Here are some commonly asked questions about webhooks and inbound requests.
Webhooks are user-defined HTTP callbacks. They are triggered by some event in a web application and can facilitate integrating different applications or third-party APIs, like Twilio.
Learn more on this glossary page: What is a Webhook?
Each type of event (such as an incoming text message, or a phone call status change) sends a webhook with a format that corresponds to that type.
For incoming phone calls, Twilio will make an HTTP request to your server that expects TwiML as a response. This HTTP request may either be a
GET or a
POST. Typically, you will want those HTTP requests to be encrypted with TLS, and sent over an HTTPS connection.
For inbound text messages, Twilio will send an HTTP
POST request to your server with a body that uses the application/x-www-form-urlencoded encoding. View the list of parameters sent in that request.

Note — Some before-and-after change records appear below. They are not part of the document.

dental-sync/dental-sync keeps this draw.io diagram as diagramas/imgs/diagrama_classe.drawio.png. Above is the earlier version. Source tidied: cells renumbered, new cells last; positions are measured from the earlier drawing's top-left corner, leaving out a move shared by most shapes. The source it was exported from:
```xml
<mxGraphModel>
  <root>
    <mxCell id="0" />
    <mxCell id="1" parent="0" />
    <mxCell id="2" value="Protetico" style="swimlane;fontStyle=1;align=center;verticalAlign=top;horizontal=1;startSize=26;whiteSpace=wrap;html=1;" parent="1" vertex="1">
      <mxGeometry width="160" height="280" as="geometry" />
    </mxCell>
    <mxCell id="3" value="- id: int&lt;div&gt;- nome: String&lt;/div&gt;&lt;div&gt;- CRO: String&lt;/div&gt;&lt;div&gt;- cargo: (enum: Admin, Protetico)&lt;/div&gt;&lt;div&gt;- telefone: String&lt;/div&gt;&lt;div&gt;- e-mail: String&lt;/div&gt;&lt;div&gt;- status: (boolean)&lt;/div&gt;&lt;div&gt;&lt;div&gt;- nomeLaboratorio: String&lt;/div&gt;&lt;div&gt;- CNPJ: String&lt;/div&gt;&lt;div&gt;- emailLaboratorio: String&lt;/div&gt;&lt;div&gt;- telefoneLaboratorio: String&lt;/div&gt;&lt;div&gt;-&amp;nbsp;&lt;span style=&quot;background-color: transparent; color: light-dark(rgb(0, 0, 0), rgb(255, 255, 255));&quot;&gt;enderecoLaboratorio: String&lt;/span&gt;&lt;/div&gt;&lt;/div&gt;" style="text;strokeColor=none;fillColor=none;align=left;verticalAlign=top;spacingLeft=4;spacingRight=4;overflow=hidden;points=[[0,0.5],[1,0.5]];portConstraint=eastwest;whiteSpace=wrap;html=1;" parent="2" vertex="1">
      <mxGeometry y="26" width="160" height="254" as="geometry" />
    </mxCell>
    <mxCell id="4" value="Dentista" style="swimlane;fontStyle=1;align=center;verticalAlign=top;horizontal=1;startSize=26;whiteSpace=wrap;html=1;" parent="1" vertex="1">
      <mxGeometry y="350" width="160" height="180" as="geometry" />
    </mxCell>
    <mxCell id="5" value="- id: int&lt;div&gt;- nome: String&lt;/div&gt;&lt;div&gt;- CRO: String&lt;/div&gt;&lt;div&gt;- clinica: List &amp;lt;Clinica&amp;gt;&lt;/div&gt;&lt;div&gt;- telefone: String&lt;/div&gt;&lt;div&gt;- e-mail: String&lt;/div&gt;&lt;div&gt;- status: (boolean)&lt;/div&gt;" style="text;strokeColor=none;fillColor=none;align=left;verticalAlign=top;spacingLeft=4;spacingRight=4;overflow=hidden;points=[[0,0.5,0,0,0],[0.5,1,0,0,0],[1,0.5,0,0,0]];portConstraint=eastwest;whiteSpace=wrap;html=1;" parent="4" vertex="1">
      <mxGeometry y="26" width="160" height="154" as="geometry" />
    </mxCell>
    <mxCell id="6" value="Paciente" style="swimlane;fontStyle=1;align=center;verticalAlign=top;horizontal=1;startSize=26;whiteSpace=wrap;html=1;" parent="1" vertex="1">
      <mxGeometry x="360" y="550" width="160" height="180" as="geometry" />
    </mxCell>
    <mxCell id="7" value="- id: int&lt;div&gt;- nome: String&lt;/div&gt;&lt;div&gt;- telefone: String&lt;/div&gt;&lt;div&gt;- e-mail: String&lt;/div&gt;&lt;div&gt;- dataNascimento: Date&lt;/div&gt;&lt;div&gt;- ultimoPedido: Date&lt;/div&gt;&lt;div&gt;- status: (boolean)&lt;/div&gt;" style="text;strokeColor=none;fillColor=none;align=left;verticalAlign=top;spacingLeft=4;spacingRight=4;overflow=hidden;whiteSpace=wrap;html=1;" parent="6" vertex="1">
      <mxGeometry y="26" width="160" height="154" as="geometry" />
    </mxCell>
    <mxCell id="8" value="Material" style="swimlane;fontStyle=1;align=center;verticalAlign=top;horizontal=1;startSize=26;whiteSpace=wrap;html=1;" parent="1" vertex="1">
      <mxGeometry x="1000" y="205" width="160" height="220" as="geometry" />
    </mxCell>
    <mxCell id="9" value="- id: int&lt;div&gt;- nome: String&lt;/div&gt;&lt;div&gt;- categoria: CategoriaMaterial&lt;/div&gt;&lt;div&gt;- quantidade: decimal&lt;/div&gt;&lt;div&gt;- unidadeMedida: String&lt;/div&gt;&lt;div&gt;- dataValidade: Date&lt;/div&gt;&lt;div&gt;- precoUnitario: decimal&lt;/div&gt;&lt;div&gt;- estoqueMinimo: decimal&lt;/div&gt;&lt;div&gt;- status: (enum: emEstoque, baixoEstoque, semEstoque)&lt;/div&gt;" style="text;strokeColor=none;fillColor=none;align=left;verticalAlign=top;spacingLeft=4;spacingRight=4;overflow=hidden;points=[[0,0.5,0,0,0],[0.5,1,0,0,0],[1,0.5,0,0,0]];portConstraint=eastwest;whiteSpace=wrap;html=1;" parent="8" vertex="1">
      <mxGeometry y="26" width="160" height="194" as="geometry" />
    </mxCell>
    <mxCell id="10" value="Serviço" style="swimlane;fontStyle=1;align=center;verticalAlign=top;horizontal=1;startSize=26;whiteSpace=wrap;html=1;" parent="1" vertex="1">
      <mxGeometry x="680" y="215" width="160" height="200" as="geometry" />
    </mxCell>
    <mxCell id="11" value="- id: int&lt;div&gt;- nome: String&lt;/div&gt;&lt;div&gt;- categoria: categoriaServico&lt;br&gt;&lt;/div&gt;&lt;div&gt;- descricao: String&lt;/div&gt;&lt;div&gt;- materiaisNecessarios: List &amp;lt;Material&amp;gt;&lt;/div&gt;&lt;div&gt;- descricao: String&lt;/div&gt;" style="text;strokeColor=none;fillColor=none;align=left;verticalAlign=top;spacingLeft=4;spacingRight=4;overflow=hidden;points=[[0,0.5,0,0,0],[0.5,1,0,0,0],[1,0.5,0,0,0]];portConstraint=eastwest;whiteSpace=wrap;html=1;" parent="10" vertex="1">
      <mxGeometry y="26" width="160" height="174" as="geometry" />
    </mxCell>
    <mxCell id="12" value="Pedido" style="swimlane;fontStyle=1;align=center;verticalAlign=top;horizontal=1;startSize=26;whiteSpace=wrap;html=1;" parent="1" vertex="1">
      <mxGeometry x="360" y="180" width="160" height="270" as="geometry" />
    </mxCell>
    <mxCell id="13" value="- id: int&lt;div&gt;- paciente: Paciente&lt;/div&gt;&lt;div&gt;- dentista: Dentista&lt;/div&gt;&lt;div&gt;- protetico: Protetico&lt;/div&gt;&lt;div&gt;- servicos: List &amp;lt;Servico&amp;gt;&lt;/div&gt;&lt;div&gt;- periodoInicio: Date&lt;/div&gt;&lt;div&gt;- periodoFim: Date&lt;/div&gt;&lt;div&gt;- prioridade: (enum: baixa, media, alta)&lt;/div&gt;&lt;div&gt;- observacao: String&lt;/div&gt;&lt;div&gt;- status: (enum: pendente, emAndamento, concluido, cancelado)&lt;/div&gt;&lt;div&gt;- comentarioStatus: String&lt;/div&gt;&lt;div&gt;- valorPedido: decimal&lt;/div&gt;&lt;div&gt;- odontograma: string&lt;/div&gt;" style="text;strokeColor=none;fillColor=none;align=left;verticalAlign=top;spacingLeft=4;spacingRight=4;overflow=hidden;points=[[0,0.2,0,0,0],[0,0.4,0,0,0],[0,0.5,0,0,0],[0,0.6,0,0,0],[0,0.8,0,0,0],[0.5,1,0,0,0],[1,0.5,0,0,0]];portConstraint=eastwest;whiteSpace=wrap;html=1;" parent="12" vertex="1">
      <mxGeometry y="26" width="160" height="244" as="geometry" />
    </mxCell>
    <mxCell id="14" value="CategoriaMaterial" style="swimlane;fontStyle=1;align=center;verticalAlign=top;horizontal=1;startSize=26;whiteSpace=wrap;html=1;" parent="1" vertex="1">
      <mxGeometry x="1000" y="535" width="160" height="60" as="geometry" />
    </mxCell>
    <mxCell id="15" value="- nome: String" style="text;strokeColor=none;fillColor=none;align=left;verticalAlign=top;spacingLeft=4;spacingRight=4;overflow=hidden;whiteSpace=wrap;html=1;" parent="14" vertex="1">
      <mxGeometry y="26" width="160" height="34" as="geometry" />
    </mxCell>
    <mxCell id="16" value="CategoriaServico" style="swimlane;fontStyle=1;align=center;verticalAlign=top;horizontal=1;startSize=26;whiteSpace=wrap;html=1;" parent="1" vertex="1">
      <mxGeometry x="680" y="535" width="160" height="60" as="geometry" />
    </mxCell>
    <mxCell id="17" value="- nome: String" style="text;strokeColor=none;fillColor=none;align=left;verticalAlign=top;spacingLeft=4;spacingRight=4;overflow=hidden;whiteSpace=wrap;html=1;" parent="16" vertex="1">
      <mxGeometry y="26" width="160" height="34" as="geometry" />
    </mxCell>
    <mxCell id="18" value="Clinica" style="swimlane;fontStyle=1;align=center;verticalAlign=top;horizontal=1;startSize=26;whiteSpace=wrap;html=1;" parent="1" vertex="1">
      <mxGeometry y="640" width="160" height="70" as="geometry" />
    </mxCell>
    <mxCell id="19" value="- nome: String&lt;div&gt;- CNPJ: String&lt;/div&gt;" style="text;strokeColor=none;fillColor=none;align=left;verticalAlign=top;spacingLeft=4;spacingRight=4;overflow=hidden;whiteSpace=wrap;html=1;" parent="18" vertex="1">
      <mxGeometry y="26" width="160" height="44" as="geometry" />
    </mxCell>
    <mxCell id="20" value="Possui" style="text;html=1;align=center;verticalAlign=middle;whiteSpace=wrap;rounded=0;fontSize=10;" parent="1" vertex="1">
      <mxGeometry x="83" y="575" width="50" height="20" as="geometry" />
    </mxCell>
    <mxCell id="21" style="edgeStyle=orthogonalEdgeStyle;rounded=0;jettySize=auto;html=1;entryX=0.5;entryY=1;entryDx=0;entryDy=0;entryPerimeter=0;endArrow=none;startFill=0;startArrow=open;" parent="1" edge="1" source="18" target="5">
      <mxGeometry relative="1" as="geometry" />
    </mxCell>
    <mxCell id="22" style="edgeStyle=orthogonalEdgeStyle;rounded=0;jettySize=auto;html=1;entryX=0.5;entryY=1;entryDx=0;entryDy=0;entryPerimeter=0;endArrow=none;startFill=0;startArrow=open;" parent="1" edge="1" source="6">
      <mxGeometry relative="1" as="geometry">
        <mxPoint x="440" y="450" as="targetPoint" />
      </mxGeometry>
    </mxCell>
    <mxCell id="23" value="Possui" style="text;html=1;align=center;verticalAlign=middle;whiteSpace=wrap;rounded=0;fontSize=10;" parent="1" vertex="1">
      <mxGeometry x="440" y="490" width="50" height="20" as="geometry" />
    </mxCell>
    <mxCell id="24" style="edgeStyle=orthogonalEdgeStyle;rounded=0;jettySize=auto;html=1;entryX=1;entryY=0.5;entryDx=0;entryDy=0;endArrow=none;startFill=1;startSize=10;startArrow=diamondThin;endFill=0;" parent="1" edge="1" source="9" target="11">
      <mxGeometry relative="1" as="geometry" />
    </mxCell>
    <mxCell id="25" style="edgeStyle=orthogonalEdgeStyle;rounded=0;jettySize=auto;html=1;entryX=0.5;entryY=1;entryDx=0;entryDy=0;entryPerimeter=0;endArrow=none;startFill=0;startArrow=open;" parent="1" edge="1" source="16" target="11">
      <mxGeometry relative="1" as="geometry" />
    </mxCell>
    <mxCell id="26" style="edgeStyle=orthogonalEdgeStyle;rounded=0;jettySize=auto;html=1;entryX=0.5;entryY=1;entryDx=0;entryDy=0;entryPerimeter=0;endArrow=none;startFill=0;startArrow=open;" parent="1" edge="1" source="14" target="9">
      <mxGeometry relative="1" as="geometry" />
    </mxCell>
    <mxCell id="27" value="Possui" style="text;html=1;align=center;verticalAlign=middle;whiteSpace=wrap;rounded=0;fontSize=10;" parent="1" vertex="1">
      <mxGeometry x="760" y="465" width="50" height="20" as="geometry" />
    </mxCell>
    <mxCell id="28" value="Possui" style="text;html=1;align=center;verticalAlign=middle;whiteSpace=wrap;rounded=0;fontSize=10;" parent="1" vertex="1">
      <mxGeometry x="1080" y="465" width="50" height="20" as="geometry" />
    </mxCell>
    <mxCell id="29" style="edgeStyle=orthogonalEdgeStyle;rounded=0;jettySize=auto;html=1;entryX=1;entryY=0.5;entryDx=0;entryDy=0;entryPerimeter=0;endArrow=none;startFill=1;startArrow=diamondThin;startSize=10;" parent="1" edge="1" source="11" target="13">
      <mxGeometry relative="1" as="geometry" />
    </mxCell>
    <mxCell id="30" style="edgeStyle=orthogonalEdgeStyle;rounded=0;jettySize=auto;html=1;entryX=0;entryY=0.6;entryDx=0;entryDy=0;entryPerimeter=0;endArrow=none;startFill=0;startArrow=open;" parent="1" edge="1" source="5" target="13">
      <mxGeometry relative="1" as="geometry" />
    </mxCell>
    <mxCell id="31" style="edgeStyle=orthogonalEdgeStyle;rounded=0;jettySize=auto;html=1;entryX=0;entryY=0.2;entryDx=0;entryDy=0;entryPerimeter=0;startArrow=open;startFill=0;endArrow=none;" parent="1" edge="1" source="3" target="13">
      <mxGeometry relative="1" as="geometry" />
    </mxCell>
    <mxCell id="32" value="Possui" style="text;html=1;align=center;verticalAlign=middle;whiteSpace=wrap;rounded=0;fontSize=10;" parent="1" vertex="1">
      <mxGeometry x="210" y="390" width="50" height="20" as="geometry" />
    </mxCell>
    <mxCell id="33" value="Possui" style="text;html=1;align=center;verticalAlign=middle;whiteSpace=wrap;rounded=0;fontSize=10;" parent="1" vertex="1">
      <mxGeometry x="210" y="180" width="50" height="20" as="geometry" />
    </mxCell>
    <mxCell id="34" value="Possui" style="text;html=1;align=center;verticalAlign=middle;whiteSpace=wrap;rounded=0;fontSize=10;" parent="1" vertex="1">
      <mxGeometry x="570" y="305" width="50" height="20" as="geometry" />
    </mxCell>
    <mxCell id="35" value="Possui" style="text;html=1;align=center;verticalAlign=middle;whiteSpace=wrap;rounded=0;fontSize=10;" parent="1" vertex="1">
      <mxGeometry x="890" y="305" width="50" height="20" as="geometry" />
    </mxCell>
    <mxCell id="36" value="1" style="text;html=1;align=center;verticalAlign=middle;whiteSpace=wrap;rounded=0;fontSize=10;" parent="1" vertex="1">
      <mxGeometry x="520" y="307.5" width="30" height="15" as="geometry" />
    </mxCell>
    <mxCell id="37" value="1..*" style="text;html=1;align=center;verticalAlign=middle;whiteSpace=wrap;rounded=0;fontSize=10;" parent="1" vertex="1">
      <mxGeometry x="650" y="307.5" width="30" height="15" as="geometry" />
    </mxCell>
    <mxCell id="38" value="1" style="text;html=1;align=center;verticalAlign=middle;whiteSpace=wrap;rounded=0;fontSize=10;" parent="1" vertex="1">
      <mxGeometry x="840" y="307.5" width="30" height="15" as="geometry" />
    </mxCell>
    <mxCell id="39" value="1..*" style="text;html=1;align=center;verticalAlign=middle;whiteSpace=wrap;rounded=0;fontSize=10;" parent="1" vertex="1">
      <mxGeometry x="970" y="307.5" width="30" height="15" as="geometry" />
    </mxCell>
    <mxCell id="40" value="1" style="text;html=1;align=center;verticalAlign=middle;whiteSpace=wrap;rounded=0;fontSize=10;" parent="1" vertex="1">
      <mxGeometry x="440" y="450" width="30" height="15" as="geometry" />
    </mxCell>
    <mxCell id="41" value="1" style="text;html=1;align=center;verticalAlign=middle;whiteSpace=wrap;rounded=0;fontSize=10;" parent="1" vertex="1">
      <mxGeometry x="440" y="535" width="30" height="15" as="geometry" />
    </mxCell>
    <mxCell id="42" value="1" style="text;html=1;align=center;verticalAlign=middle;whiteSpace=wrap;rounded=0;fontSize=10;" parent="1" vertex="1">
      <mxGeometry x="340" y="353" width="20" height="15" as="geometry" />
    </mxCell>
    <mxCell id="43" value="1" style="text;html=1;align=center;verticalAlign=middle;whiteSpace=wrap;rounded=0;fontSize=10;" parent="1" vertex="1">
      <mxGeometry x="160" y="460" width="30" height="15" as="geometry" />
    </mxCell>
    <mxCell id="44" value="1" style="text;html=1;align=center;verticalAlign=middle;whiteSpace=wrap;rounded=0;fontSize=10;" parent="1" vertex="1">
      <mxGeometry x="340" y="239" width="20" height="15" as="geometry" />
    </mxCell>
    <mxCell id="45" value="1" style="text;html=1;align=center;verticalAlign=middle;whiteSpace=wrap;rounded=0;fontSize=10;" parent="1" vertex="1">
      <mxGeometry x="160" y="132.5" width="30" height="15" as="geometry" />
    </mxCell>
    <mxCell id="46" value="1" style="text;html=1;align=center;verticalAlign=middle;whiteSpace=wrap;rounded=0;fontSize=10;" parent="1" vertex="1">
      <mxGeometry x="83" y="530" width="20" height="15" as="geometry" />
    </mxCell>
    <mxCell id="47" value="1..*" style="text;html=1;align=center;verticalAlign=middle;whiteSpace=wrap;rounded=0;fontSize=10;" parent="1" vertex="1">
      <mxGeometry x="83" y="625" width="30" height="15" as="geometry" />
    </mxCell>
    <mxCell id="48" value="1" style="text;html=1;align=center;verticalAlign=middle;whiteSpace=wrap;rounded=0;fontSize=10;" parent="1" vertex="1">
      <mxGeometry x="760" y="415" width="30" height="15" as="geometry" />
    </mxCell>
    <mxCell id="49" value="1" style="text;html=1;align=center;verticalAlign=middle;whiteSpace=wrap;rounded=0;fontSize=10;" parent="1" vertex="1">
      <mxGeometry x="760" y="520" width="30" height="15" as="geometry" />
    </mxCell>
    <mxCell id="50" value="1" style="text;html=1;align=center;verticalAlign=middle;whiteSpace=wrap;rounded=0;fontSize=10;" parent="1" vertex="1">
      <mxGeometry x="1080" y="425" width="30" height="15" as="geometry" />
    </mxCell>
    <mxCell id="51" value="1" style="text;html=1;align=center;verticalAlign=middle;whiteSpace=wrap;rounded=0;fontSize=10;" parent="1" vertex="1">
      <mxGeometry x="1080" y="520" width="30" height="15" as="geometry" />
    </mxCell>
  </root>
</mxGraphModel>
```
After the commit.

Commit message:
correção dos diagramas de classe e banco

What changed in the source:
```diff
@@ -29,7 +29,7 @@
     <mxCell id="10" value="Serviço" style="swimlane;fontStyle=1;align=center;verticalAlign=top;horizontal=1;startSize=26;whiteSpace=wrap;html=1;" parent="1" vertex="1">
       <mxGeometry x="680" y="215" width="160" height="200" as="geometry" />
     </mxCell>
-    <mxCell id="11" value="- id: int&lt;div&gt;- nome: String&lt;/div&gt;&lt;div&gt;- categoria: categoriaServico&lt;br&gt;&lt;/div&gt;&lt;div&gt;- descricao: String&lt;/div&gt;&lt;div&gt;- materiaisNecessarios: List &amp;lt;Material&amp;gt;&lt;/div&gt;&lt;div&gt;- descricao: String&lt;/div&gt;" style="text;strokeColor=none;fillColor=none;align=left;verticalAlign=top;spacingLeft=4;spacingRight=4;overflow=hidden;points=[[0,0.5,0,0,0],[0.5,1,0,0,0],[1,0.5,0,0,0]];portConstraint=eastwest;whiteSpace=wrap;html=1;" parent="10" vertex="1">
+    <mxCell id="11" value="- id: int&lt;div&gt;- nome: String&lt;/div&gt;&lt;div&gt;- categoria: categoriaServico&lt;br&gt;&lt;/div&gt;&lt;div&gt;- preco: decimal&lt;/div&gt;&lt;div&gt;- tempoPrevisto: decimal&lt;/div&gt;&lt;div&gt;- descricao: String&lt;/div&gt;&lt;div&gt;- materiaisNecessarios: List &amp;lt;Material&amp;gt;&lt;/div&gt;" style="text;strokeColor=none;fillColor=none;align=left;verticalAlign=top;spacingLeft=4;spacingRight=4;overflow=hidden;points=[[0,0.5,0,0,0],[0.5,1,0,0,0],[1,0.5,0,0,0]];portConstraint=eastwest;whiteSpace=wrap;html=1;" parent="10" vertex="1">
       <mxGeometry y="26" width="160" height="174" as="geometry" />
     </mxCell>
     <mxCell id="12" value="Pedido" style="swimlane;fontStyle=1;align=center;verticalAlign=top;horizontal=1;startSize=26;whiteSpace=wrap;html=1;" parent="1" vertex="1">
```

Your web application will respond to a Twilio webhook differently, depending on what type of event it is. If you are receiving a webhook for an inbound text message, your application would respond with TwiML for Programmable SMS. For an inbound voice call, your application would produce TwiML for Programmable Voice. Inbound faxes would respond with TwiML for Programmable Fax.
Other events may simply require that your web application responds with a simple HTTP
200 OK - for instance, a Programmable Voice status callback webhook. This is typically for events where Twilio is informing your web application that an event has occurred but is not expecting interaction.
Twilio will send an
X-Twilio-Signature HTTP Header with all webhooks. This signature uses your account's auth token to create a digital signature from the content of the request (the parameters being sent via either the
POST method). To verify that an inbound request comes from Twilio, use the Twilio Server-Side SDKs to validate the request for you with the RequestValidator.
Find more security information and tutorials for validating inbound webhooks on the Webhooks Security page.
There are a couple of different options - the first is to mimic the incoming Twilio request using a tool like Paw or Postman that lets you easily send HTTP requests to your endpoint. This is very helpful for debugging locally on your own computer.
Next, Twilio provides a Debugger as part of the Twilio Console. The Debugger will list any errors that Twilio finds when it sends a webhook to your application. For more about the Debugger, see this step-by-step guide to Debugging Webhooks.
If you would like to view historical data about errors or warnings when Twilio calls your webhook, you can use the Monitor REST API to retrieve alerts. You may also set up Monitor Alert Triggers to notify you when an error or warning occurs.
Last, Twilio also provides a Request Inspector in the Console for each Voice Call. This Request Inspector is at the bottom of the call record in the Call Logs section of the Console, which can be found under Programmable Voice, and then in the Calls Section.
The request inspector will show the exact HTTP request that Twilio made, along with the HTTP response that your web application provided. These logs are kept for 30 days.
For more about the Request Inspector, as well as other tips for debugging, see this Support Article for Debugging your application.
Twilio uses a pool of IP addresses to send webhook requests. As such, there is not a specific range of IP addresses that you should allow for Twilio webhooks. Instead, we suggest that you consider placing some servers in a DMZ and proxying the Twilio webhook request through those servers to your application servers.
For more, see this Support Article about Which IP addresses will Twilio's requests come from?
You can use ngrok or another tool to set up a tunnel between a web server running on your local computer, and a publicly accessible web URL that you can provide to Twilio to use for webhooks.
For directions to set up ngrok with your own environment, follow one of these tutorials:
Twilio Regions enable you to isolate the processing of your Twilio communications to a specific geographic location. If your applications handle traffic in multiple regions you may need to know which one was used for a given webhook. For this purpose, all webhooks will contain an HTTP header
X-Home-Region containing the specific region.